- [Problem details]: I'd like an exact copy of only the lines from the start of the listing below through the line that holds "added image". Please keep the pictures out.

BEGIN Information given

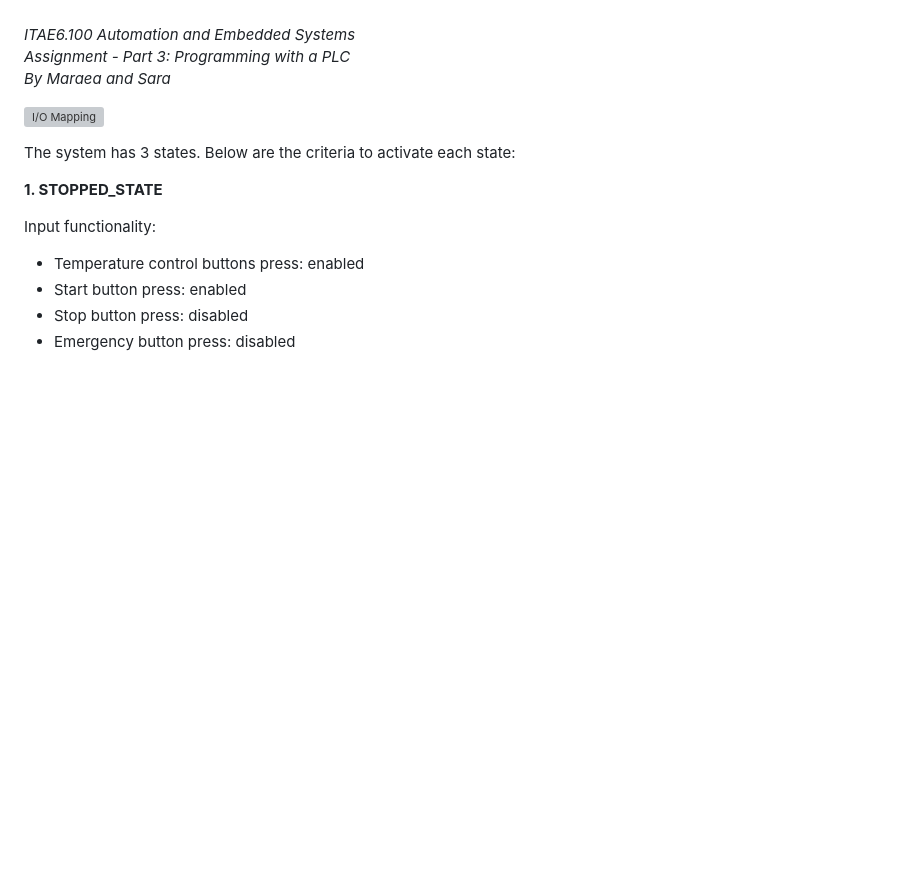
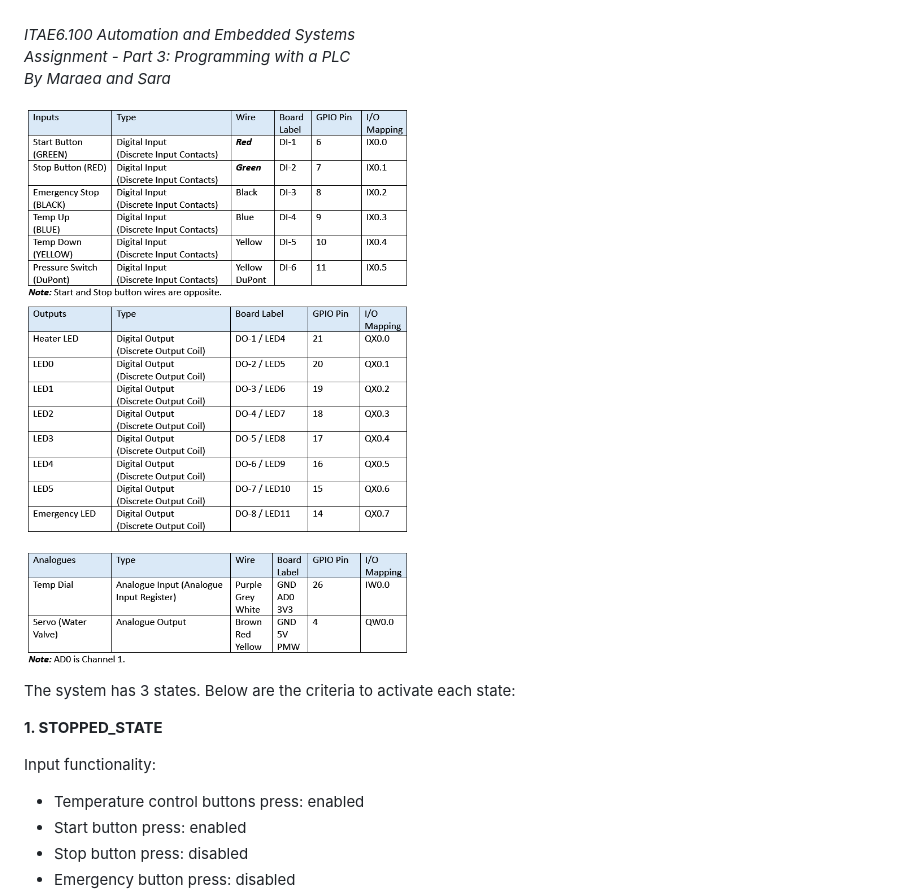
Before and after one commit to axewpokeman23/automation-embedded-systems, a Markdown page: README.md, the part around the change. Drawn GitHub-style; pictures changed too: images/mapping.png (added); blank space fills up the shorter version; grey boxes are pictures that could not be loaded.

Commit message:
added image

```diff
--- a/README.md
+++ b/README.md
@@ -1,6 +1,6 @@
 <i><p style="font-size:8">ITAE6.100 Automation and Embedded Systems<br>Assignment - Part 3: Programming with a PLC<br>By Maraea and Sara</i></p>
 
-![I/O Mapping](./images/mapping.pdf)
+![I/O Mapping](./images/mapping.png)
 
 
 The system has 3 states. Below are the criteria to activate each state: <br>
```
Also changed, not shown: 1 other file.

END Information given

- [Result]:
Before and after one commit to axewpokeman23/automation-embedded-systems, a Markdown page: README.md, the part around the change. Drawn GitHub-style; pictures changed too: images/mapping.png (added); blank space fills up the shorter version; grey boxes are pictures that could not be loaded.

Commit message:
added image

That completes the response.